Originally Posted by HorseRiderLover
I'm too lazy to read the other posts at the moment, but I'll do it tomorrow when I'm actually awake. I tense up when I canter and loose my stirrups all over the place. I sort of blame my instructor for not putting me on lunge for my first canter even if that sounds baby-ish, but it's like throwing someone out of a plane with a parachute expecting them to know how to work it. Okay, maybe that's a tad over exaggerated, but anyways. I fell off the other day in canter so stupidly because I lost my stirrup, and I nosedived. I'm working on it. Good luck with your sitting trot, apparently all I need to do is "relax". If only it was that simple.
i have issues with my stirrups in the canter as well, but although I lose them quite often, i've never fallen because of it because I have a strong SEAT. Everyone is always so concerned with their legs and using the stirrups to balance that they never take the time to develop a strong balanced seat. That's the key, it has nothing to do with your instructor not lunging you.

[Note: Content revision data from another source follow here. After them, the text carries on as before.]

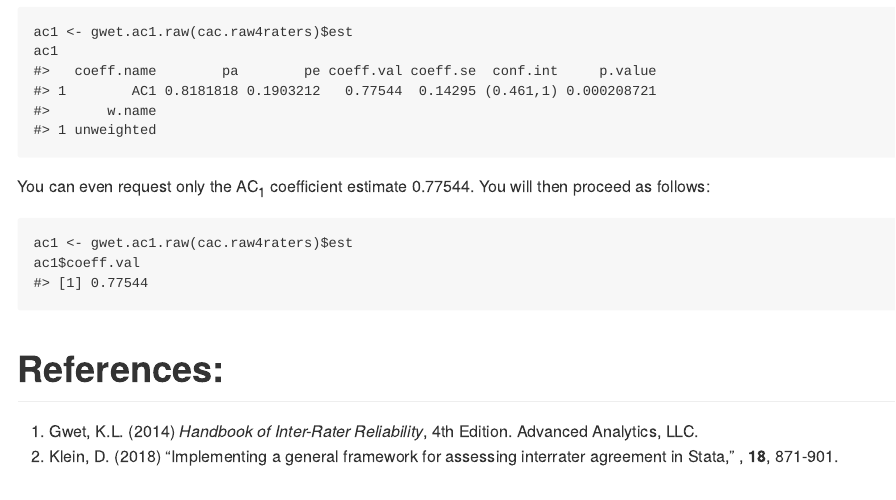
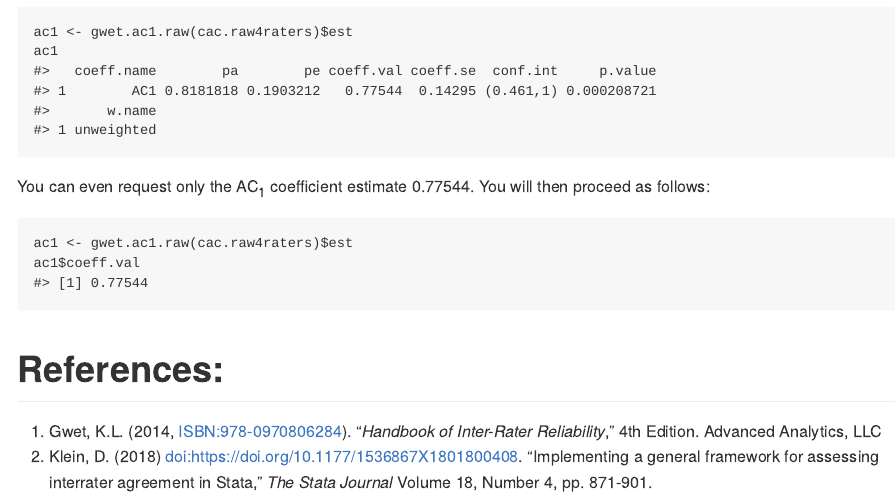
Before and after one commit to kgwet/irrCAC, an R Markdown document (README.Rmd): the page in a window 1100 px wide, from 5780 px down. Rendered offline with R 4.5, knitr and Pandoc, with nearby package versions; some code elsewhere in the file could not run offline.

Commit message:
improve documentation files

```diff
--- a/README.Rmd
+++ b/README.Rmd
@@ -118,5 +118,5 @@ ac1$coeff.val
 
 
 # References:
-1. Gwet, K.L. (2014) *Handbook of Inter-Rater Reliability*, 4th Edition. Advanced Analytics, LLC.
-1. Klein, D. (2018)  "Implementing a general framework for assessing interrater agreement in Stata," \emph{The Stata Journal}, $\mathbf{18}$, 871-901.
+1. Gwet, K.L. (2014, ISBN:978-0970806284). "*Handbook of Inter-Rater Reliability*," 4th Edition. Advanced Analytics, LLC
+1. Klein, D. (2018) <doi:https://doi.org/10.1177/1536867X1801800408>. "Implementing a general framework for assessing interrater agreement in Stata," *The Stata Journal* Volume 18, Number 4, pp. 871-901.
```
Also changed, not shown: R/agree.coeff2.r (+44 -1 lines), R/agree.coeff3.dist.r (+50 -0 lines), R/agree.coeff3.raw.r (+49 -2 lines).
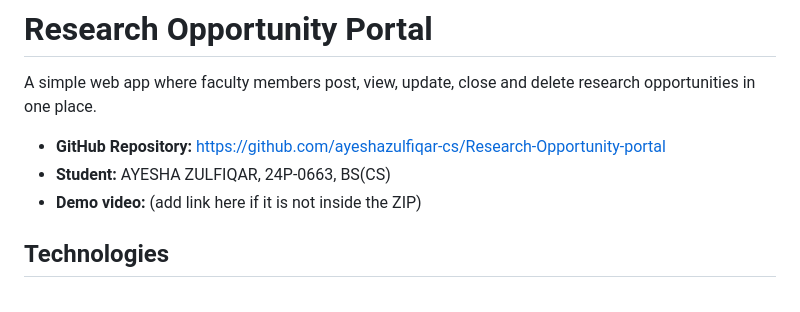
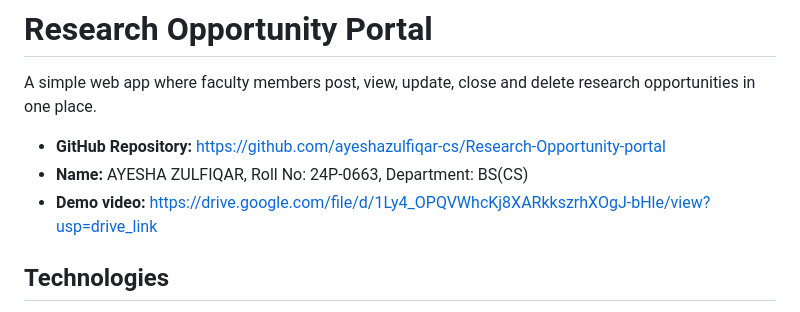
Before and after one commit to ayeshazulfiqar-cs/Research-Opportunity-portal, a Markdown page: README.md, the part around the change. GitHub-like rendering.

```diff
--- a/README.md
+++ b/README.md
@@ -3,8 +3,8 @@
 A simple web app where faculty members post, view, update, close and delete research opportunities in one place.
 
 - **GitHub Repository:** https://github.com/ayeshazulfiqar-cs/Research-Opportunity-portal
-- **Student:** AYESHA ZULFIQAR, 24P-0663, BS(CS)
-- **Demo video:** (add link here if it is not inside the ZIP)
+- **Name:** AYESHA ZULFIQAR, Roll No: 24P-0663, Department: BS(CS)
+- **Demo video:** https://drive.google.com/file/d/1Ly4_OPQVWhcKj8XARkkszrhXOgJ-bHle/view?usp=drive_link
 
 ## Technologies
 
```
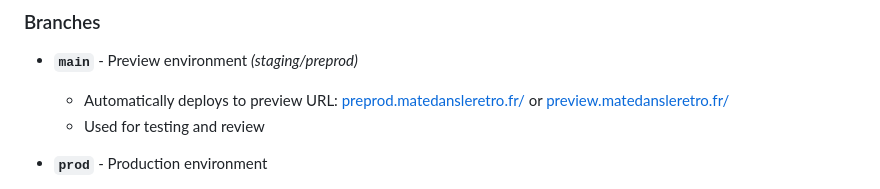
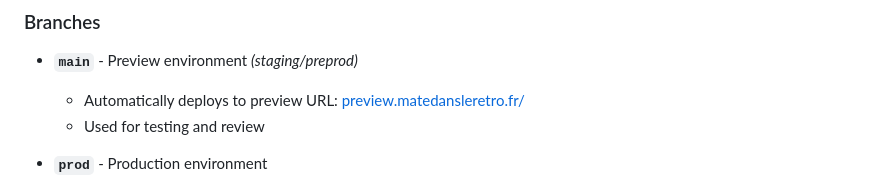
Before and after one commit to mate-dans-le-retro/website, a Markdown page: README.md, the part around the change printed below. Rendered like a GitHub page.

Commit message:
docs(readme): remove preprod.matedansleretro.fr as it doesn't exist

```diff
--- a/README.md
+++ b/README.md
@@ -56,7 +56,6 @@ the GitHub repository
 - **`main`** - Preview environment _(staging/preprod)_
 
   - Automatically deploys to preview URL:
-    [preprod.matedansleretro.fr/](http://preprod.matedansleretro.fr/) or
     [preview.matedansleretro.fr/](http://preview.matedansleretro.fr/)
   - Used for testing and review
 
```
Also changed, not shown: other parts of README.md (+4 -4 lines).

Now to tie this back into the original post, don't worry about your legs at first. If your stirrups slip too far back on your feet or if your feet come out all the way don't be too concerned. Just let your legs fall into their natural position while you work on being able to absorb the shock of the sitting trot through your seat and hip bones. Try to imagine that someone glued your butt to the saddle and keep your seat touching it. Don't worry about looking pretty at first. Once you can properly sit it and absorb the shock then worry about your legs. If your feet are slipping through or coming out of the stirrups you can either shorten them to accommodate your natural leg position (though I wouldn't recommend it, that's kinda the easy way out) or you can really work on reaching down with your legs, through your heels, and wrapping your legs around the horses stomach. You can even lengthen your stirrups for a while and once you get used to that, when you shorten them back up you will naturally be reaching further with your leg (always heel first) and you should be able to steady your feet in the stirrups.